-- Given records follows --

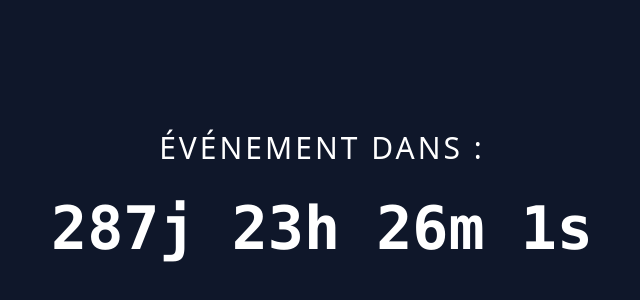
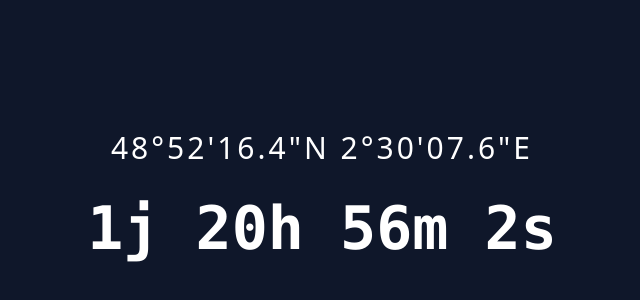
Before and after one commit to nvss712/compte-a-rebours, a plain HTML site: page index.html in a window 1280 px wide. Shown: the part 206-506 px from the top of the page, without its empty margins (318-958 px from the left). Drawn offline with nearby package versions, Linux system fonts and the light colour scheme.

Commit message:
index.html

```diff
--- a/index.html
+++ b/index.html
@@ -8,13 +8,13 @@
 </head>
 <body class="bg-slate-900 text-white flex items-center justify-center min-h-screen">
     <div class="text-center">
-        <h1 class="text-3xl mb-8 font-light tracking-widest uppercase">Événement dans :</h1>
+        <h1 class="text-3xl mb-8 font-light tracking-widest uppercase">48°52'16.4"N 2°30'07.6"E</h1>
         <div id="timer" class="text-6xl font-mono font-bold flex gap-4">
             </div>
     </div>
 
     <script>
-        const targetDate = new Date("Dec 31, 2026 23:59:59").getTime();
+        const targetDate = new Date("March 20, 2026 21:30:00").getTime();
 
         function updateTimer() {
             const now = new Date().getTime();
```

-- Given records concluded --

◆ Aim of the exercise: From the first line above to the last, reproduce the records exactly but without the pictures.

◆ Solution below:
Before and after one commit to nvss712/compte-a-rebours, a plain HTML site: page index.html in a window 1280 px wide. Shown: the part 206-506 px from the top of the page, without its empty margins (318-958 px from the left). Drawn offline with nearby package versions, Linux system fonts and the light colour scheme.

Commit message:
index.html

```diff
--- a/index.html
+++ b/index.html
@@ -8,13 +8,13 @@
 </head>
 <body class="bg-slate-900 text-white flex items-center justify-center min-h-screen">
     <div class="text-center">
-        <h1 class="text-3xl mb-8 font-light tracking-widest uppercase">Événement dans :</h1>
+        <h1 class="text-3xl mb-8 font-light tracking-widest uppercase">48°52'16.4"N 2°30'07.6"E</h1>
         <div id="timer" class="text-6xl font-mono font-bold flex gap-4">
             </div>
     </div>
 
     <script>
-        const targetDate = new Date("Dec 31, 2026 23:59:59").getTime();
+        const targetDate = new Date("March 20, 2026 21:30:00").getTime();
 
         function updateTimer() {
             const now = new Date().getTime();
```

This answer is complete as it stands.